113th Annual Conference - Portland, Oregon
Friday, November 6 - Sunday, November 8, 2015

Classics (Latin)

Session Chair: 
Jesse Weiner, Hamilton College
Session 9: Saturday 3:35-5:05pm
Senate Suite (PH-ET)
Topic Area: 

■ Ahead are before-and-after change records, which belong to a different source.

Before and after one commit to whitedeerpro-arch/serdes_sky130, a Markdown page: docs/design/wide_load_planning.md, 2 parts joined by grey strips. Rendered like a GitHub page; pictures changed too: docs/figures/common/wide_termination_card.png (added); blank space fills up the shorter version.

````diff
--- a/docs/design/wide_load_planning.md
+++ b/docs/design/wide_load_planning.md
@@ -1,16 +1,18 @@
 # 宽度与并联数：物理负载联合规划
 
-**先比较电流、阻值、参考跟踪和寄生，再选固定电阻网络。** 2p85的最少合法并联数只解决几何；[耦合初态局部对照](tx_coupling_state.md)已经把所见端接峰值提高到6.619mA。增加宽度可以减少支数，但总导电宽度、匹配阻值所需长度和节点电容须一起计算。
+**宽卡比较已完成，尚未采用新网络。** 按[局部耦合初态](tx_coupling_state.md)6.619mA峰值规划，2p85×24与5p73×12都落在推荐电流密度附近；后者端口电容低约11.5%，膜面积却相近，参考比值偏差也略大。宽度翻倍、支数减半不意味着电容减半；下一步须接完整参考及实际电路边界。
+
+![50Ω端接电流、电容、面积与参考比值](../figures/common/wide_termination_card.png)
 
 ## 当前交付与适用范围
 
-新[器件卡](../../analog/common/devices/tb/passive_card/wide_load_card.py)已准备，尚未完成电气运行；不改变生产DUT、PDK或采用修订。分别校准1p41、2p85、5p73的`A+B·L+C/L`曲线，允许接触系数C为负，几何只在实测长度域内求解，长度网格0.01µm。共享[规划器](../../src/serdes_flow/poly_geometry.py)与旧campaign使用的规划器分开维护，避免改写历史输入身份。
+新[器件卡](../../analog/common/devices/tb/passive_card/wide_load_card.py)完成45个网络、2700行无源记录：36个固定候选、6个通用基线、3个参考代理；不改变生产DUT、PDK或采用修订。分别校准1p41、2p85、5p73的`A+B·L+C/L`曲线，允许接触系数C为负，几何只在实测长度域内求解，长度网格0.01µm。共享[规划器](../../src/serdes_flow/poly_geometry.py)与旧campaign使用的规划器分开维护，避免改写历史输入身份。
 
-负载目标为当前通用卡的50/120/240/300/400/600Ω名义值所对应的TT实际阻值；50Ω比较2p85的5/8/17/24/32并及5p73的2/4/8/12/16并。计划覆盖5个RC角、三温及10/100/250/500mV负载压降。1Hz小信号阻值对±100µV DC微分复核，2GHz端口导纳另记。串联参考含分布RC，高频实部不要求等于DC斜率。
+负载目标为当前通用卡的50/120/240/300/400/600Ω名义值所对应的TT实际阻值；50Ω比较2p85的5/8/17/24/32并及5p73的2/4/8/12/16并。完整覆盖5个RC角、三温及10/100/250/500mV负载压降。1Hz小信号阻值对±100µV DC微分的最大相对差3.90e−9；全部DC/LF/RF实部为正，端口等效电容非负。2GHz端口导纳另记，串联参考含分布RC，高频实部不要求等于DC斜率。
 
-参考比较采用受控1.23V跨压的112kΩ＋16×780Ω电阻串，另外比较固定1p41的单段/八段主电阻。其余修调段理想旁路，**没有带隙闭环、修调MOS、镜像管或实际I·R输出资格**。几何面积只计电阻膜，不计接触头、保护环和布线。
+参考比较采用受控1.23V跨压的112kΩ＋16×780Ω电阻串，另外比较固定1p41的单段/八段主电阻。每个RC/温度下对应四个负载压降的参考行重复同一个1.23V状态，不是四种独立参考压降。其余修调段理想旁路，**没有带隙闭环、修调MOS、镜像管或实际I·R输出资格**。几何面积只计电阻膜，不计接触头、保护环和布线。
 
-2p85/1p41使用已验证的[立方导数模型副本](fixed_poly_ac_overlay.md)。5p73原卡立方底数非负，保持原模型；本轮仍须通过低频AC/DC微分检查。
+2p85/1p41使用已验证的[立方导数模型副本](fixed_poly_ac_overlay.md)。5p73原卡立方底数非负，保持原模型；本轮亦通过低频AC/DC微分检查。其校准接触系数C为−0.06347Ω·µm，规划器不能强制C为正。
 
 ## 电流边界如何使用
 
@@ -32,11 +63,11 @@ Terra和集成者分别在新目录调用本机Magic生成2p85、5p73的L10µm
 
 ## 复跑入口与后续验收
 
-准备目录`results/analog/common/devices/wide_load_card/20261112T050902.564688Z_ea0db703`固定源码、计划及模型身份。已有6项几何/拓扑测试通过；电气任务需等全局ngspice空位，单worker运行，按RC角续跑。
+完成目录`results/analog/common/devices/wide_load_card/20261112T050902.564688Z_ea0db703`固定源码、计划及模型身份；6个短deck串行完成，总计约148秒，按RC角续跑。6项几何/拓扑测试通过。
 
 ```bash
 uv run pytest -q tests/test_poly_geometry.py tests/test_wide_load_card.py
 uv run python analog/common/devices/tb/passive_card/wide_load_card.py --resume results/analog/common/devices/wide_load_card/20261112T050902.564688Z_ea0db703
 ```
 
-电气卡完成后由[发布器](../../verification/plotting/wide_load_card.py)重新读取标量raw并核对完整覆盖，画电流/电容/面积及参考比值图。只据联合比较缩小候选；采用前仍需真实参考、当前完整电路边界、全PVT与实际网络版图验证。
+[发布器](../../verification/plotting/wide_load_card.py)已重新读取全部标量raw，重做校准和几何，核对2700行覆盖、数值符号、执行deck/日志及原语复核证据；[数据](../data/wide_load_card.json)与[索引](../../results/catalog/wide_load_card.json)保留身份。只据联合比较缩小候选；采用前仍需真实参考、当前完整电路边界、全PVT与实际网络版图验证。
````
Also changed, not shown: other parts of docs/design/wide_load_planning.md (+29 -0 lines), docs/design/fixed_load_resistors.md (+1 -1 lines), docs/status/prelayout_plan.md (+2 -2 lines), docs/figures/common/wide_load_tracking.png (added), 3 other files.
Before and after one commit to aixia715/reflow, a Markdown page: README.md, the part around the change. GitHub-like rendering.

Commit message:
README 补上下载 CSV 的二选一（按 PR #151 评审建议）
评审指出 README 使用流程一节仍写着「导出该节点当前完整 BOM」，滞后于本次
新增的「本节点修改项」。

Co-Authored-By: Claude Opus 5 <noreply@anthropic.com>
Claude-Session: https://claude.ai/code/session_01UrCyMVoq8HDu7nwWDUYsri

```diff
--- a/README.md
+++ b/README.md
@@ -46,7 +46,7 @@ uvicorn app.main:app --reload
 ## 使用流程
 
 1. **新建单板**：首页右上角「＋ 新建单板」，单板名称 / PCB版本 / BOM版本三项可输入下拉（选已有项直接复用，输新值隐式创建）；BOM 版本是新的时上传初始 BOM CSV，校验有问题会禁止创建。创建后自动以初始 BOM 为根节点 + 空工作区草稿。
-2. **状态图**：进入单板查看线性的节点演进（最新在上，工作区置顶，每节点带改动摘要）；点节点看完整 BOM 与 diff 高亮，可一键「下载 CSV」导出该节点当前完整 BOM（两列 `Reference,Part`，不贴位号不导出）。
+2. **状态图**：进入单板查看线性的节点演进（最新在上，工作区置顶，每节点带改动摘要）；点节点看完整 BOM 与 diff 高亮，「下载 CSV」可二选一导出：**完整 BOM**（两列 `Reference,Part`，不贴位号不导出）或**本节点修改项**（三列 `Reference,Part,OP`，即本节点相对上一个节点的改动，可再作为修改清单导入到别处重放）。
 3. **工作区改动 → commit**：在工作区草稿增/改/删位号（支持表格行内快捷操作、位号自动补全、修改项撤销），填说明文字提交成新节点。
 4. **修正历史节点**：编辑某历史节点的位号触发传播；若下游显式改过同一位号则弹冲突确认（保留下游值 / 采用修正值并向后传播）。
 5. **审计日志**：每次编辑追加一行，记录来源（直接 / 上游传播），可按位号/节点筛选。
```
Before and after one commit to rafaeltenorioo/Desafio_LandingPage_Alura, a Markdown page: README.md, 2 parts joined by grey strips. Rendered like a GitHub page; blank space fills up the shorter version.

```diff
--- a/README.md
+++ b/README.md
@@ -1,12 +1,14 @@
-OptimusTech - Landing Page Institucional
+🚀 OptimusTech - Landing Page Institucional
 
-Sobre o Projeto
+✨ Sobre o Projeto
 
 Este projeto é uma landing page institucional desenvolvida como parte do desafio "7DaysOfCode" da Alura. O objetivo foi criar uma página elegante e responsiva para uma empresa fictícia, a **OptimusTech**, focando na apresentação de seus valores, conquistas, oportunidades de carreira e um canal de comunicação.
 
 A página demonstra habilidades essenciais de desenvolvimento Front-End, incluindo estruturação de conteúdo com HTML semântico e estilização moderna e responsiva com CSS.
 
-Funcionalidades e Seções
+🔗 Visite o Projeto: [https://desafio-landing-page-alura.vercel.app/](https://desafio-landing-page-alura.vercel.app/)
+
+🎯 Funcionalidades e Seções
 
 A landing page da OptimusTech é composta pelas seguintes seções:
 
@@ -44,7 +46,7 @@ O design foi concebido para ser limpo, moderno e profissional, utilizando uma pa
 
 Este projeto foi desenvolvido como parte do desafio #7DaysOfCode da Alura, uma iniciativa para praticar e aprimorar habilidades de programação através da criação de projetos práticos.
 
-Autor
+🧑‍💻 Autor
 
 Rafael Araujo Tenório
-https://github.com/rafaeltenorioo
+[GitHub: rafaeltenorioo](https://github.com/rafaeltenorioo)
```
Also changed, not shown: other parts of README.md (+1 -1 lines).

  1. Victor Castellani, University of Denver
    Ovid’s pseudodidactic Ars Amatoria and Remedia Amoris among other retorts to the Latin elegiac tradition of Catullus, Tibullus, and Propertius (and his own parodic Amores) deploys “cura“ in applications at once usual, in that they are expected, and unusual, in how they playfully belittle anxieties of love, lover, and beloved.
  2. Carly Maris, University of California, Riverside
    In the Historia Augusta, Aurelian is shown as displaying captives from nineteen tribes of people in his great triumph of 274. While scholars have argued that this number is exaggerated, a close reading of this passage reveals not only the attitudes towards specific captives and ethnic groups during the later empire, but also serves to subvert the military legacy of Aurelian. 
  3. Tim Watson, California State University, Northridge
    This paper explores the use of Greek literary and historical imagery in two orations delivered by the late Roman senator Symmachus to the emperors Valentinian I and Gratian.  In both, he draws upon a classical Latin ethnic discourse to ensure that both the empire and its emperors remained distinctly Roman.
Session Cancelled: